Cassava Has Potential To Replace Cocoa


Cassava, despite its potential to significantly contribute to the country’s economic growth, is often overshadowed by traditional agricultural giants like cocoa and gold.

The staple, consumed in many Ghanaian households, silently awaits its emergence as an economic powerhouse.

Unfortunately, we are all yet to fully wake up to understand and appreciate the economic windfall that this crop can bring. 

Ghana is unintentionally missing substantial economic benefits and value addition that cassava could offer. 


This versatile crop, capable of boosting revenue streams, lacks the serious consideration and prioritization given to the other key and limited commodities.

Edwin Siaw, a media practitioner in the Eastern Region, shared that beyond its economic potential, cassava offered a treasure trove of health benefits.

Recognized for its nutritional richness, cassava provides essential vitamins and minerals.

Additionally, it is known for its potential in preventing and treating certain health conditions, making it a valuable ally in the quest for improved well-being.

We also collectively agree that cassava boasts a wide array of industrial applications, from pharmaceutical uses to the production of starch and biogas.

Cassava proves to be one of the easiest to cultivate, a versatile crop with far-reaching benefits, playing a pivotal role in various industrial processes.

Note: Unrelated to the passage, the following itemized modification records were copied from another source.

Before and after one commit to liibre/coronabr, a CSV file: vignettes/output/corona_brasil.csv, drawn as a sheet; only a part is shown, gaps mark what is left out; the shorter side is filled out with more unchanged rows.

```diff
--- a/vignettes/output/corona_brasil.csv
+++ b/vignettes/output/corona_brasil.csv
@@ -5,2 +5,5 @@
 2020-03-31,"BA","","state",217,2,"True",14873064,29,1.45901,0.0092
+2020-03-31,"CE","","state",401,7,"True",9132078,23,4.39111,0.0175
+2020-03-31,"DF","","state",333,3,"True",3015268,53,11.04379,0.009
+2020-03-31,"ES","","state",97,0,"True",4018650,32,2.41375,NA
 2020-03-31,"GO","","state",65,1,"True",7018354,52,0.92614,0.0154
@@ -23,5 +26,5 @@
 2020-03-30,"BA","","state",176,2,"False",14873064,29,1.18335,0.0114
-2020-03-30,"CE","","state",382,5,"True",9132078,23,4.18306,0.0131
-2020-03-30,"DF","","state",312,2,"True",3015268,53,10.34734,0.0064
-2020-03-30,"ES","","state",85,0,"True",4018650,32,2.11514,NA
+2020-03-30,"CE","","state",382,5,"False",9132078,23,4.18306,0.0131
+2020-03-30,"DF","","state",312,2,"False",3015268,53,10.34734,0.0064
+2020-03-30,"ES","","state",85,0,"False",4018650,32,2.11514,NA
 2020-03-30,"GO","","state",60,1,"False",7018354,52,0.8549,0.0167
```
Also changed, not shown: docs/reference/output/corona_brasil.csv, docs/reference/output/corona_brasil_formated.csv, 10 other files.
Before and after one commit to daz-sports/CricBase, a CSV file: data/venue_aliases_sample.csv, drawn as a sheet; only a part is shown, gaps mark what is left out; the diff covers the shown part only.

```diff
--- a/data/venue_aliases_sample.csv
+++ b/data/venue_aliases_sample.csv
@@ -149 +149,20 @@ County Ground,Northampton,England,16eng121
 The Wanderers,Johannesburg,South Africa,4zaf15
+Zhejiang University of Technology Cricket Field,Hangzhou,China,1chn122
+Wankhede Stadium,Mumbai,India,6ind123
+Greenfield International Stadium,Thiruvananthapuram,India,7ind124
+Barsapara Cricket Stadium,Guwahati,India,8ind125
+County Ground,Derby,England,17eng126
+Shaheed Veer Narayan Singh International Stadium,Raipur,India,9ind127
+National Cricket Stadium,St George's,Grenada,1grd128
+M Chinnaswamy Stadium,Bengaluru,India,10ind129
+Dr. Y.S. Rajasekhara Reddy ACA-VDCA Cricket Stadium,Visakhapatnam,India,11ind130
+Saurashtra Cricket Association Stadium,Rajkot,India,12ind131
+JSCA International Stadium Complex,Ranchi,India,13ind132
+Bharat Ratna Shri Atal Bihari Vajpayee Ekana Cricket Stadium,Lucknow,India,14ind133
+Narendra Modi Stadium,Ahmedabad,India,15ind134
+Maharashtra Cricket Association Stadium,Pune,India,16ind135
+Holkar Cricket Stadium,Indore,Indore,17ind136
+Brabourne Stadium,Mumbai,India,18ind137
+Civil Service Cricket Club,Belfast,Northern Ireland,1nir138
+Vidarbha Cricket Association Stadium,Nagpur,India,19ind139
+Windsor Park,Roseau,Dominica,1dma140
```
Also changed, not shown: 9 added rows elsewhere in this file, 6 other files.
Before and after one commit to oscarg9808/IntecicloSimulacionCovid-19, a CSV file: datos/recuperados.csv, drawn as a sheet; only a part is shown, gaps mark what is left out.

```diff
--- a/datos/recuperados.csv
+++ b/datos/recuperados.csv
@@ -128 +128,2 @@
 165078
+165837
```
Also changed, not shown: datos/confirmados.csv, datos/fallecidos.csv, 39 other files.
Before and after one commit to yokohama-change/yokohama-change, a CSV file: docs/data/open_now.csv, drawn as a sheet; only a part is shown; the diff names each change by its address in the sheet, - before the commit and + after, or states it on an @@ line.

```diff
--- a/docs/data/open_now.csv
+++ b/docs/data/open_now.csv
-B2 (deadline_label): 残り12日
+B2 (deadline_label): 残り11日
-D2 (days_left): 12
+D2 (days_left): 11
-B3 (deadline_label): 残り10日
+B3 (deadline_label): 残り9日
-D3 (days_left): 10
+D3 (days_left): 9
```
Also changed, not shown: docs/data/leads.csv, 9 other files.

However, the growth of the cassava industry faces impediments that stifle its full potential.

The absence of enhanced efficiency machinery, equipment, technology, and value-addition initiatives and innovations presents a significant hurdle which prevents the industry from flourishing. 

There exists a noticeable gap between acknowledging cassava’s potential and taking concrete steps to unlock its benefits.

We commend the women, young ones, and many number of individuals and private companies who are doing so much within the value addition cassava space.

Our governments have equally taken commendable steps to advance cassava production over the years, exemplified by the establishment of notable but not-so-functional cassava factories like Ayensu Starch Factory, CH Global Limited, a cassava and yam processing factory operating under the government’s 1-District-1-Factory initiative and Global Almas Processing Ltd among others.

Despite these significant developments, it is imperative to acknowledge that there remains substantial work ahead to fully realize the potential of cassava production in the country.

In a bid to advocate and champion cassava’s prominence and draw attention to its untapped potential, Agrihouse Foundation has embarked on initiatives to bring cassava to the forefront of the agricultural agenda.

Holding the franchise for the International Cassava Fair in Brazil, Agrihouse orchestrated a delegation visit to Brazil, exposing delegates to global advancements in cassava cultivation, varieties, value chain addition, machinery, and equipment, among other applications.

Shared experiences

In our conversation with key figures in the cassava industry, Daniel Okyere, a farmer and owner of East Midland Farms in Begoro, echoed the sentiments, emphasising that cassava is a crop with immense economic potential, yet Ghana is not fully capitalizing on it.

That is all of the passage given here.